WHAT THE TASK ASKS
Nothing but the pictures may be left out. Restate the rest of the entries word for word.

(Records drawn from a dataset)
◆ ◆ ◆ ◆ ◆ ◆ ◆
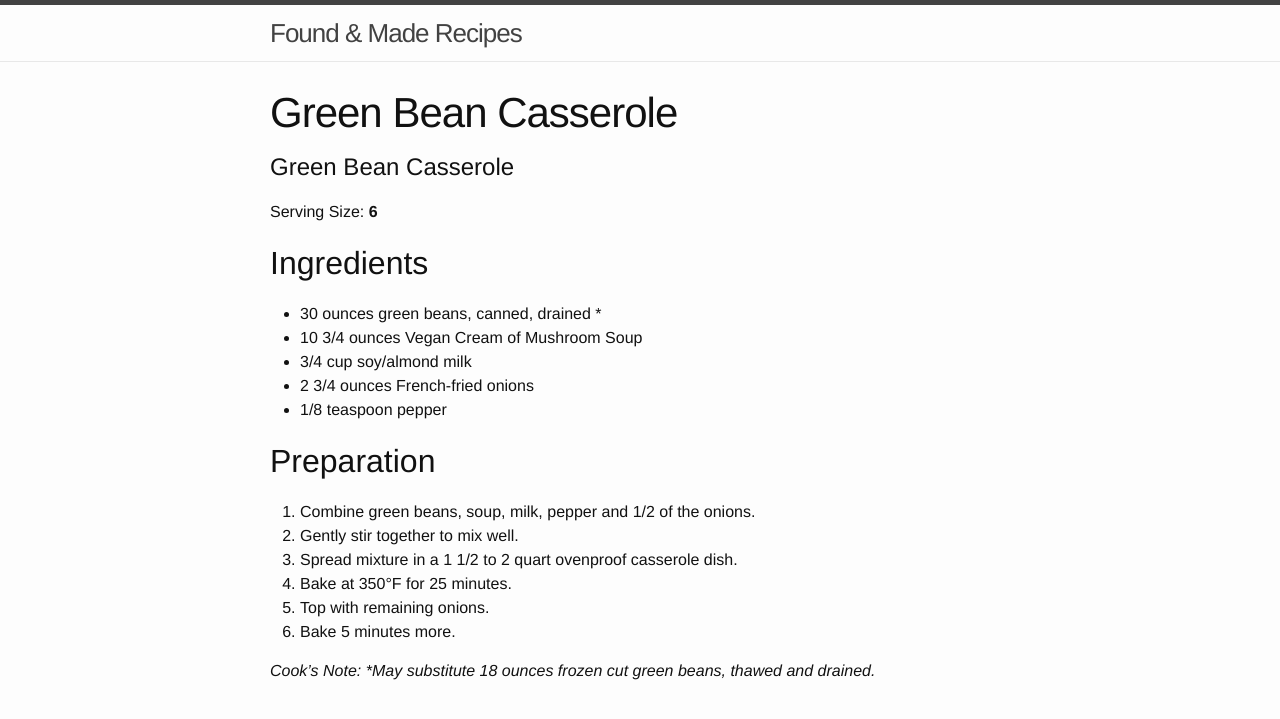
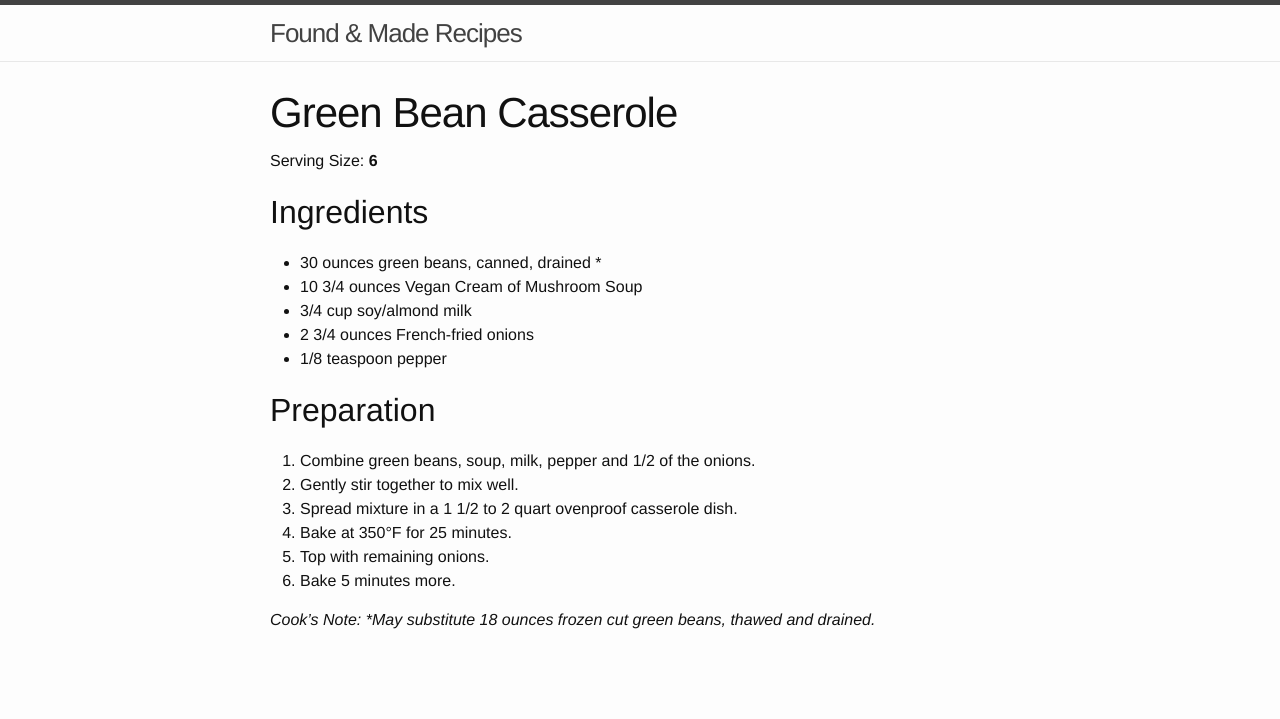
Before and after one commit to okayjeffrey/vegan-recipes, a Jekyll site: the page built from _posts/2013-12-16-green-bean-casserole.md, in a window 1280 px wide. Shown: the top 719 px of the page. Built offline with Jekyll 4.4.1, drawn with Linux system fonts in a browser that asks for light colours.

Commit message:
Update 2013-12-16-green-bean-casserole.md

```diff
--- a/_posts/2013-12-16-green-bean-casserole.md
+++ b/_posts/2013-12-16-green-bean-casserole.md
@@ -2,9 +2,8 @@
 layout: post
 title:  "Green Bean Casserole"
 categories: recipe veggy
+serving-size: 6
 ---
-
-# Green Bean Casserole
 
 Serving Size: **6**
 
```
◆ ◆ ◆ ◆ ◆ ◆ ◆
FINISHED EXERCISE
Before and after one commit to okayjeffrey/vegan-recipes, a Jekyll site: the page built from _posts/2013-12-16-green-bean-casserole.md, in a window 1280 px wide. Shown: the top 719 px of the page. Built offline with Jekyll 4.4.1, drawn with Linux system fonts in a browser that asks for light colours.

Commit message:
Update 2013-12-16-green-bean-casserole.md

```diff
--- a/_posts/2013-12-16-green-bean-casserole.md
+++ b/_posts/2013-12-16-green-bean-casserole.md
@@ -2,9 +2,8 @@
 layout: post
 title:  "Green Bean Casserole"
 categories: recipe veggy
+serving-size: 6
 ---
-
-# Green Bean Casserole
 
 Serving Size: **6**
 
```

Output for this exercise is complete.